egrep -c '^begin|end$' myfile.txt

Count the number of lines in myfile.txt which begin with the word ‘begin‘ or end with the word ‘end‘.

Wild-card are shell feature which make command line more powerful than GUI file manager. They are also known as globbing patterns. They are used by various command-line utilities to work with multiple files. Various wild-cards are:1. * : none or any number of characters.

$ ls file*                       list all files which starts with file

$ touch file1 file2 file3
$ ls file*
file1 file2 file3

*touch is use to create empty file/s.

$ ls *file*                     list all files which contains file in their name

$ touch  1_file_my  2_file_your  3_file_others
$ ls *file*
1_file_my   2_file_your   3_file_others  file1  file2  file3

$ ls *.lst                       list all files which end with .lst

$ ls *.lst
abc.lst   def.lst    pqr.lst    sandeep2.lst    sandeep.lst     xyz.lst

* echo *  list all files in current directory.

2. ?  : Match single character only.

$ ls file?                      list all files which has single character after  file

$ touch file1 file2 file3

$ ls file?
file1 file2 file3

$ ls ?file?         list all files which has single character before and after file in their name

$ touch  1file1  2file2  3file3
$ ls ?file?
1file1  2file2  3file3

$ ls ??    List all those files and the content of the directory which has two character long name.

$ mkdir cs
$ cd cs
$ pwd

$ touch file1 file2 file3
$ cd
$ pwd

$ touch f1 f2 f3
$ ls ??
f1  f2  f3
file1  file2  file3
index.html  jquery

* There are two things that * and ? can’t match . First they don’t match a file-name beginning with a dot(.) , but they can match any number of dots between the words. Second these character does not match the / in a path name.

$ touch .file1 .file2 .file3
$ ls *file
ls: cannot access *file: No such file or directory
$ ls .file*
.file1 .file2 .file3$ touch file1.1 file2.2 file3.3
$ ls file*
file1 file1.1 file2 file2.2 file3 file3.3

3. [abc] : Match a single character – either a , b or c.

$ touch file1 file2 file3 file4
$ ls file[1234] file1 file2 file3 file4

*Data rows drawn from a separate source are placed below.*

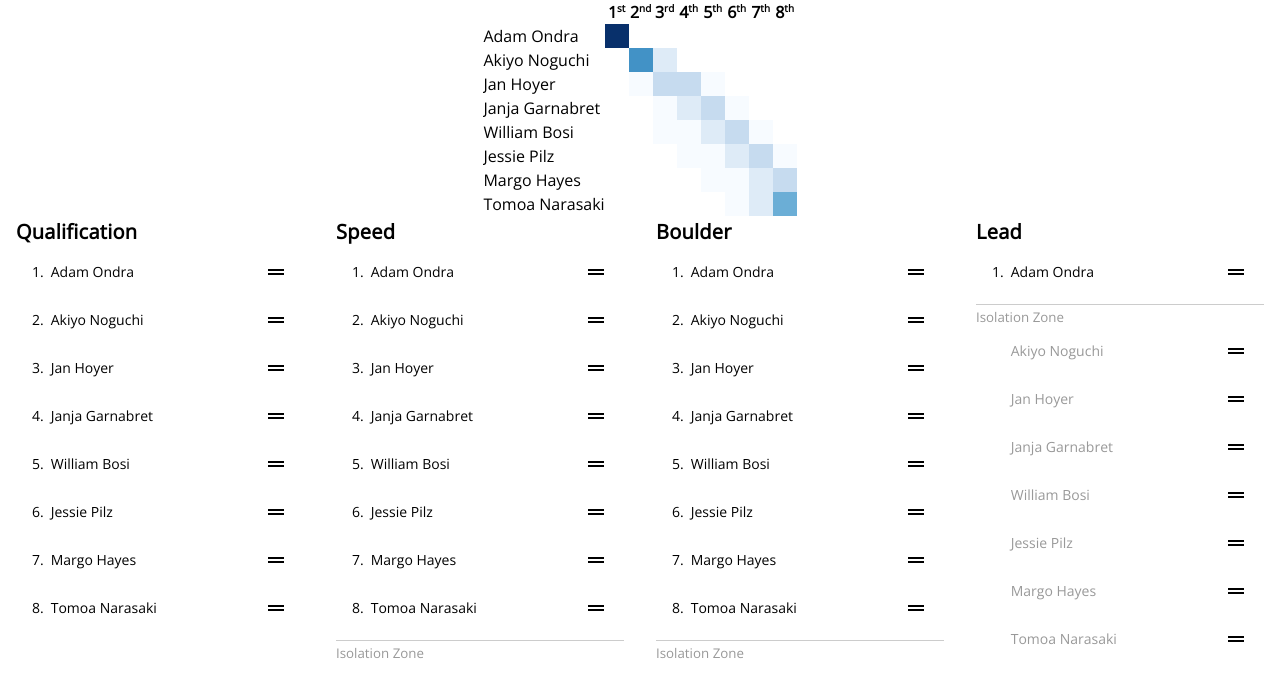
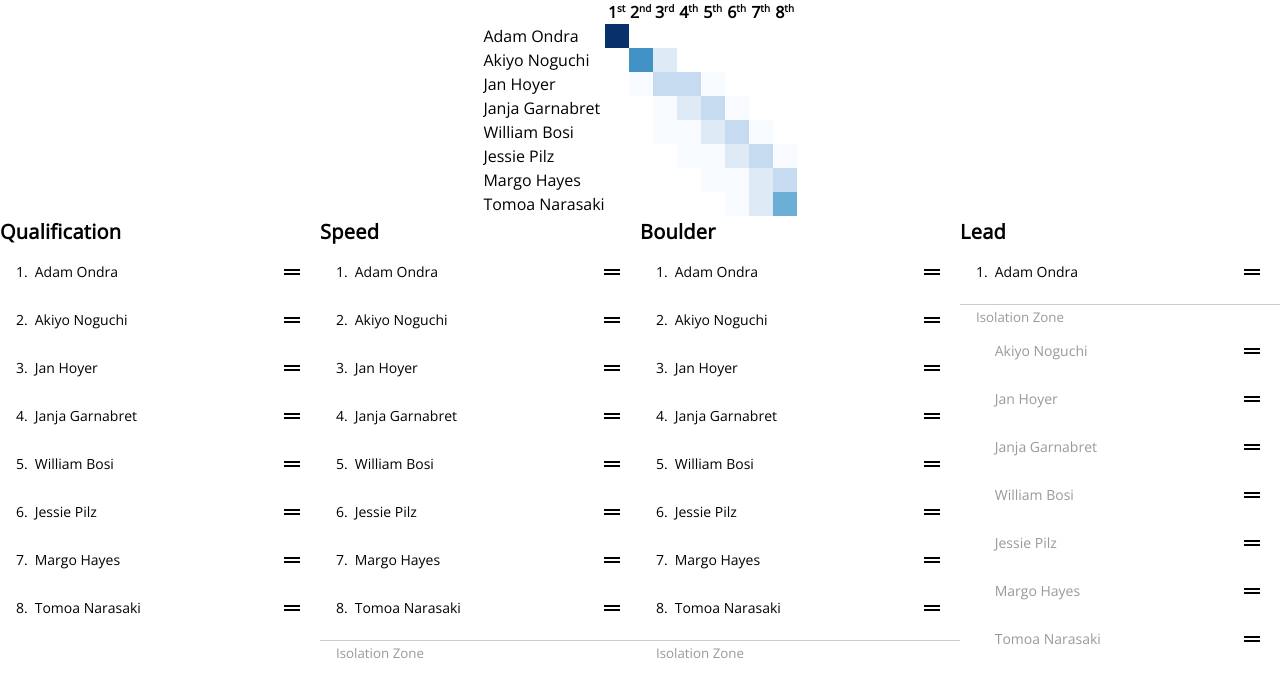
Before and after one commit to harrybiddle/compdex.rocks, a React (Create React App) app: page / in a window 1280 px wide. Shown: the top 696 px of the page. Built offline with nearby package versions, Linux system fonts and the light colour scheme.

Commit message:
Styling of dragging item

```diff
--- a/src/components/listitem/ListItem.js
+++ b/src/components/listitem/ListItem.js
@@ -21,9 +21,17 @@
                 // vertically center text
                 display: "flex",
                 alignItems: "center",
-                // add border when dragging
-                border: snapshot.isDragging ? "1px solid red" : "0px",
-                color: this.props.isRanked ? "black" : "#999"
+                // ranked/unranked style
+                color: this.props.isRanked ? "black" : "#999",
+                // dragging style
+                ...(snapshot.isDragging
+                  ? {
+                      border: "1px solid #eee",
+                      backgroundColor: "#F5F5F5",
+                      boxShadow:
+                        "0px 2px 1px -1px rgba(0, 0, 0, 0.2),0px 1px 1px 0px rgba(0, 0, 0, 0.14),0px 1px 3px 0px rgba(0,0,0,.12)"
+                    }
+                  : {})
               }}
             >
               <span style={{ width: "2.5ex" }}>{this.props.prefix}</span>
--- a/src/components/rankings/Rankings.js
+++ b/src/components/rankings/Rankings.js
@@ -40,8 +40,7 @@
                 <div
                   style={{
                     visibility: "visible",
-                    boxSizing: "border-box",
-                    padding: "0px 16px 0px 16px"
+                    boxSizing: "border-box"
                   }}
                 >
                   <span
@@ -71,7 +70,11 @@
                               }}
                             />
                             <span
-                              style={{ fontSize: "smaller", color: "#999" }}
+                              style={{
+                                fontSize: "smaller",
+                                paddingLeft: "16px",
+                                color: "#999"
+                              }}
                             >
                               Isolation Zone
                             </span>
```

4. [a-c] : Match a single character that is within ASCII range of the characters a and c.

$ touch file1 file2 file3 file4
$ ls file[1-4] file1 file2 file3 file4

5. [!abc] :  Match a single character that is not an a , b or c.

$ touch file1 file2 file3 file4
$ ls file[!12] file3 file4

6. [!a-c] :   Match a single character that is not within ASCII range of the characters a and c.

$ touch file1 file2 file3 file4 file5 file6 file7
$ ls file[!1-5] file6 file7

7. {pat1,pat2} : Match totally dissimilar patterns.

$ touch  file1.lst  file1.txt   file1.doc
$ ls *.{lst,doc,txt}
file1.doc  file1.txt   file1.lst

– See more at: http://technicalworldforyou.blogspot.ro/2012/01/matching-pattern-with-wild-cards-in.html#sthash.OxBVUrcP.dpuf